──────── Records to use ────────
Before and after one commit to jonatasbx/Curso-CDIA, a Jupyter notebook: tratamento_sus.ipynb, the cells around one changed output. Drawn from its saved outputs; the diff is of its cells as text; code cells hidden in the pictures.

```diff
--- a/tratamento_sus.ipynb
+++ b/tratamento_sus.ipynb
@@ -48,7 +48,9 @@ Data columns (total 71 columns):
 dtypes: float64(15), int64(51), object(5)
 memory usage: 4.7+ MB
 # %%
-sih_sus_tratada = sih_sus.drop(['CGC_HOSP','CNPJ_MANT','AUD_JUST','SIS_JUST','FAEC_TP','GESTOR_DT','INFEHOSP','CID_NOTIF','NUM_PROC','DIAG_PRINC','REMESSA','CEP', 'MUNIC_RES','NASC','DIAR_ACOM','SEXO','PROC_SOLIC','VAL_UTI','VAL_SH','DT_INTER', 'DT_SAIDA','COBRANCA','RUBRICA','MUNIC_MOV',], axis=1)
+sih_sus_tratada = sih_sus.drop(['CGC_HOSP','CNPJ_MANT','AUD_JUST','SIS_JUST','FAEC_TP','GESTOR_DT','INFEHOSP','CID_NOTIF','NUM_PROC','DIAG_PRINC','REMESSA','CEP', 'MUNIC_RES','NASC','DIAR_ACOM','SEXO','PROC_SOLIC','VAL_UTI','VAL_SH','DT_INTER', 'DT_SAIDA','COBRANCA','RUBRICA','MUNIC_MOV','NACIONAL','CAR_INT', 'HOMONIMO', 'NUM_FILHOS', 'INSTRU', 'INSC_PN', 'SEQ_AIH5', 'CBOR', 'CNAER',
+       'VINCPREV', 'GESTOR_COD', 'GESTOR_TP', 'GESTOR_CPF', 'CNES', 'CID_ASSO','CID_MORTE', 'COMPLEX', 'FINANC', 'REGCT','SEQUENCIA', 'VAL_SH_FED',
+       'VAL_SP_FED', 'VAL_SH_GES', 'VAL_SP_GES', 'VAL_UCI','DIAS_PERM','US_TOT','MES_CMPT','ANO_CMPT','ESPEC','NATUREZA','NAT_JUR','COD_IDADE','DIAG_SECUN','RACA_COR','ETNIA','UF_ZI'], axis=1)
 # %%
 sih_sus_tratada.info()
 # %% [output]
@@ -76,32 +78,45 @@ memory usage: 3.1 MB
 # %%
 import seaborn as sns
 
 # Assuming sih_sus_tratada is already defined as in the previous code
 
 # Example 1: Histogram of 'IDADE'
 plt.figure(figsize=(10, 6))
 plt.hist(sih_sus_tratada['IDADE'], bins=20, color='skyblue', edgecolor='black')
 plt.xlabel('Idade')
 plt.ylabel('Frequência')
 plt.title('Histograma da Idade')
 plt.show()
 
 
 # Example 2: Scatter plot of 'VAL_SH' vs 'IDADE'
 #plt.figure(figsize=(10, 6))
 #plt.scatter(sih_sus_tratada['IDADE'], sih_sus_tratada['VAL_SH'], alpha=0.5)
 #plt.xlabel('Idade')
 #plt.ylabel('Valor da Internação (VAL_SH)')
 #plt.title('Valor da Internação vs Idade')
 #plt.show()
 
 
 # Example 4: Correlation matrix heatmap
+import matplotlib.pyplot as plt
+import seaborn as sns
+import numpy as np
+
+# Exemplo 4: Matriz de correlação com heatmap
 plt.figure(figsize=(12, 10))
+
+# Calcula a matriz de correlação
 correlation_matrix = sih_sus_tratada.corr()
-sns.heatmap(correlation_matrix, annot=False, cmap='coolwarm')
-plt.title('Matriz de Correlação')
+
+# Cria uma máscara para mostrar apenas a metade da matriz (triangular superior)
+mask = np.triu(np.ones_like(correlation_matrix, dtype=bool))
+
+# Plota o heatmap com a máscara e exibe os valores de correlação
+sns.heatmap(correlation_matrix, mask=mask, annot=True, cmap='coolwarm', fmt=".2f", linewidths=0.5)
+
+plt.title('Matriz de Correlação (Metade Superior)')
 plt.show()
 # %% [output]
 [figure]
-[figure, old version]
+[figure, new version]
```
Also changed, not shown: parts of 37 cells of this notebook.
────────
**Problem to work on**:
Write out the data again in full. Match it exactly.

**Answer to this exercise**:
Before and after one commit to jonatasbx/Curso-CDIA, a Jupyter notebook: tratamento_sus.ipynb, the cells around one changed output. Drawn from its saved outputs; the diff is of its cells as text; code cells hidden in the pictures.

```diff
--- a/tratamento_sus.ipynb
+++ b/tratamento_sus.ipynb
@@ -48,7 +48,9 @@ Data columns (total 71 columns):
 dtypes: float64(15), int64(51), object(5)
 memory usage: 4.7+ MB
 # %%
-sih_sus_tratada = sih_sus.drop(['CGC_HOSP','CNPJ_MANT','AUD_JUST','SIS_JUST','FAEC_TP','GESTOR_DT','INFEHOSP','CID_NOTIF','NUM_PROC','DIAG_PRINC','REMESSA','CEP', 'MUNIC_RES','NASC','DIAR_ACOM','SEXO','PROC_SOLIC','VAL_UTI','VAL_SH','DT_INTER', 'DT_SAIDA','COBRANCA','RUBRICA','MUNIC_MOV',], axis=1)
+sih_sus_tratada = sih_sus.drop(['CGC_HOSP','CNPJ_MANT','AUD_JUST','SIS_JUST','FAEC_TP','GESTOR_DT','INFEHOSP','CID_NOTIF','NUM_PROC','DIAG_PRINC','REMESSA','CEP', 'MUNIC_RES','NASC','DIAR_ACOM','SEXO','PROC_SOLIC','VAL_UTI','VAL_SH','DT_INTER', 'DT_SAIDA','COBRANCA','RUBRICA','MUNIC_MOV','NACIONAL','CAR_INT', 'HOMONIMO', 'NUM_FILHOS', 'INSTRU', 'INSC_PN', 'SEQ_AIH5', 'CBOR', 'CNAER',
+       'VINCPREV', 'GESTOR_COD', 'GESTOR_TP', 'GESTOR_CPF', 'CNES', 'CID_ASSO','CID_MORTE', 'COMPLEX', 'FINANC', 'REGCT','SEQUENCIA', 'VAL_SH_FED',
+       'VAL_SP_FED', 'VAL_SH_GES', 'VAL_SP_GES', 'VAL_UCI','DIAS_PERM','US_TOT','MES_CMPT','ANO_CMPT','ESPEC','NATUREZA','NAT_JUR','COD_IDADE','DIAG_SECUN','RACA_COR','ETNIA','UF_ZI'], axis=1)
 # %%
 sih_sus_tratada.info()
 # %% [output]
@@ -76,32 +78,45 @@ memory usage: 3.1 MB
 # %%
 import seaborn as sns
 
 # Assuming sih_sus_tratada is already defined as in the previous code
 
 # Example 1: Histogram of 'IDADE'
 plt.figure(figsize=(10, 6))
 plt.hist(sih_sus_tratada['IDADE'], bins=20, color='skyblue', edgecolor='black')
 plt.xlabel('Idade')
 plt.ylabel('Frequência')
 plt.title('Histograma da Idade')
 plt.show()
 
 
 # Example 2: Scatter plot of 'VAL_SH' vs 'IDADE'
 #plt.figure(figsize=(10, 6))
 #plt.scatter(sih_sus_tratada['IDADE'], sih_sus_tratada['VAL_SH'], alpha=0.5)
 #plt.xlabel('Idade')
 #plt.ylabel('Valor da Internação (VAL_SH)')
 #plt.title('Valor da Internação vs Idade')
 #plt.show()
 
 
 # Example 4: Correlation matrix heatmap
+import matplotlib.pyplot as plt
+import seaborn as sns
+import numpy as np
+
+# Exemplo 4: Matriz de correlação com heatmap
 plt.figure(figsize=(12, 10))
+
+# Calcula a matriz de correlação
 correlation_matrix = sih_sus_tratada.corr()
-sns.heatmap(correlation_matrix, annot=False, cmap='coolwarm')
-plt.title('Matriz de Correlação')
+
+# Cria uma máscara para mostrar apenas a metade da matriz (triangular superior)
+mask = np.triu(np.ones_like(correlation_matrix, dtype=bool))
+
+# Plota o heatmap com a máscara e exibe os valores de correlação
+sns.heatmap(correlation_matrix, mask=mask, annot=True, cmap='coolwarm', fmt=".2f", linewidths=0.5)
+
+plt.title('Matriz de Correlação (Metade Superior)')
 plt.show()
 # %% [output]
 [figure]
-[figure, old version]
+[figure, new version]
```
Also changed, not shown: parts of 37 cells of this notebook.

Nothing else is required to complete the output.